▶ **The task**: In the listing that follows, print every line exactly and leave the images out.

▶ **Extracted records**:
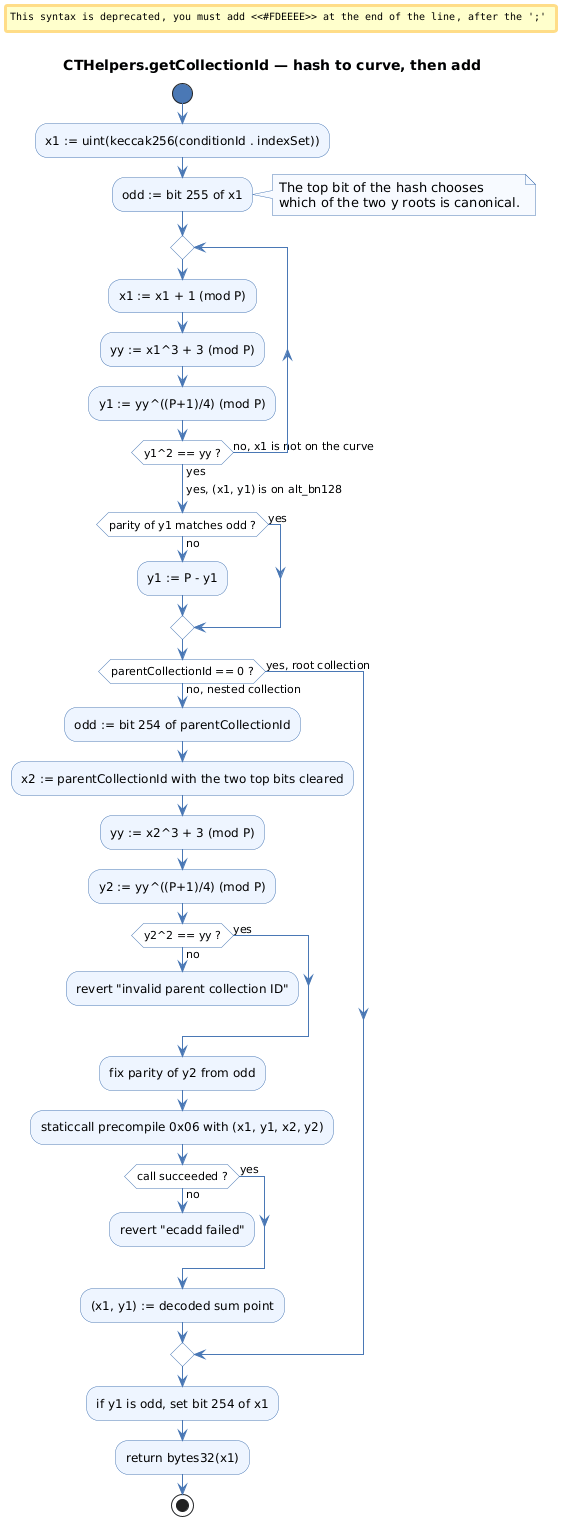
This is assets/article/blockchain/defi/conditional-tokens/conditional-tokens-collection-id-workflow.png from rya-sge/access-denied, a PlantUML export, as it was before one commit. Source of this version:
```plantuml
@startuml
title CTHelpers.getCollectionId — hash to curve, then add
skinparam shadowing false
skinparam ArrowColor #4A78B5
skinparam activity {
  BackgroundColor #EEF5FF
  BorderColor #4A78B5
  DiamondBackgroundColor #FFFFFF
  DiamondBorderColor #4A78B5
  StartColor #4A78B5
  EndColor #4A78B5
}
skinparam note {
  BackgroundColor #F7FAFF
  BorderColor #4A78B5
}

start
:x1 := uint(keccak256(conditionId . indexSet));
:odd := bit 255 of x1;
note right
  The top bit of the hash chooses
  which of the two y roots is canonical.
end note

repeat
  :x1 := x1 + 1 (mod P);
  :yy := x1^3 + 3 (mod P);
  :y1 := yy^((P+1)/4) (mod P);
repeat while (y1^2 == yy ?) is (no, x1 is not on the curve) not (yes)
->yes, (x1, y1) is on alt_bn128;

if (parity of y1 matches odd ?) then (no)
  :y1 := P - y1;
else (yes)
endif

if (parentCollectionId == 0 ?) then (yes, root collection)
else (no, nested collection)
  :odd := bit 254 of parentCollectionId;
  :x2 := parentCollectionId with the two top bits cleared;
  :yy := x2^3 + 3 (mod P);
  :y2 := yy^((P+1)/4) (mod P);
  if (y2^2 == yy ?) then (no)
    #FDEEEE:revert "invalid parent collection ID";
    kill
  else (yes)
  endif
  :fix parity of y2 from odd;
  :staticcall precompile 0x06 with (x1, y1, x2, y2);
  if (call succeeded ?) then (no)
    #FDEEEE:revert "ecadd failed";
    kill
  else (yes)
  endif
  :(x1, y1) := decoded sum point;
endif

:if y1 is odd, set bit 254 of x1;
:return bytes32(x1);
stop
@enduml
```
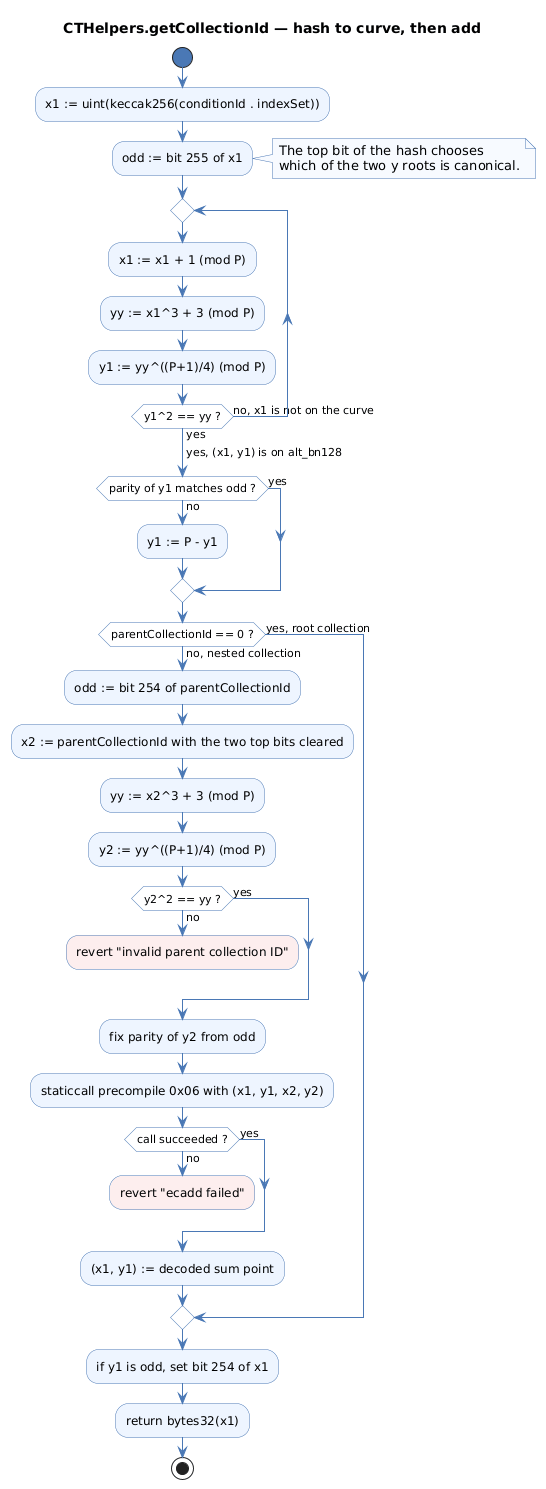
The same diagram one commit later.

The edit, as a diff of the source:
```diff
@@ -42,14 +42,14 @@
   :yy := x2^3 + 3 (mod P);
   :y2 := yy^((P+1)/4) (mod P);
   if (y2^2 == yy ?) then (no)
-    #FDEEEE:revert "invalid parent collection ID";
+    :revert "invalid parent collection ID";<<#FDEEEE>>
     kill
   else (yes)
   endif
   :fix parity of y2 from odd;
   :staticcall precompile 0x06 with (x1, y1, x2, y2);
   if (call succeeded ?) then (no)
-    #FDEEEE:revert "ecadd failed";
+    :revert "ecadd failed";<<#FDEEEE>>
     kill
   else (yes)
   endif
```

▶ **Solution to this task**:
This is assets/article/blockchain/defi/conditional-tokens/conditional-tokens-collection-id-workflow.png from rya-sge/access-denied, a PlantUML export, as it was before one commit. Source of this version:
```plantuml
@startuml
title CTHelpers.getCollectionId — hash to curve, then add
skinparam shadowing false
skinparam ArrowColor #4A78B5
skinparam activity {
  BackgroundColor #EEF5FF
  BorderColor #4A78B5
  DiamondBackgroundColor #FFFFFF
  DiamondBorderColor #4A78B5
  StartColor #4A78B5
  EndColor #4A78B5
}
skinparam note {
  BackgroundColor #F7FAFF
  BorderColor #4A78B5
}

start
:x1 := uint(keccak256(conditionId . indexSet));
:odd := bit 255 of x1;
note right
  The top bit of the hash chooses
  which of the two y roots is canonical.
end note

repeat
  :x1 := x1 + 1 (mod P);
  :yy := x1^3 + 3 (mod P);
  :y1 := yy^((P+1)/4) (mod P);
repeat while (y1^2 == yy ?) is (no, x1 is not on the curve) not (yes)
->yes, (x1, y1) is on alt_bn128;

if (parity of y1 matches odd ?) then (no)
  :y1 := P - y1;
else (yes)
endif

if (parentCollectionId == 0 ?) then (yes, root collection)
else (no, nested collection)
  :odd := bit 254 of parentCollectionId;
  :x2 := parentCollectionId with the two top bits cleared;
  :yy := x2^3 + 3 (mod P);
  :y2 := yy^((P+1)/4) (mod P);
  if (y2^2 == yy ?) then (no)
    #FDEEEE:revert "invalid parent collection ID";
    kill
  else (yes)
  endif
  :fix parity of y2 from odd;
  :staticcall precompile 0x06 with (x1, y1, x2, y2);
  if (call succeeded ?) then (no)
    #FDEEEE:revert "ecadd failed";
    kill
  else (yes)
  endif
  :(x1, y1) := decoded sum point;
endif

:if y1 is odd, set bit 254 of x1;
:return bytes32(x1);
stop
@enduml
```
The same diagram one commit later.

The edit, as a diff of the source:
```diff
@@ -42,14 +42,14 @@
   :yy := x2^3 + 3 (mod P);
   :y2 := yy^((P+1)/4) (mod P);
   if (y2^2 == yy ?) then (no)
-    #FDEEEE:revert "invalid parent collection ID";
+    :revert "invalid parent collection ID";<<#FDEEEE>>
     kill
   else (yes)
   endif
   :fix parity of y2 from odd;
   :staticcall precompile 0x06 with (x1, y1, x2, y2);
   if (call succeeded ?) then (no)
-    #FDEEEE:revert "ecadd failed";
+    :revert "ecadd failed";<<#FDEEEE>>
     kill
   else (yes)
   endif
```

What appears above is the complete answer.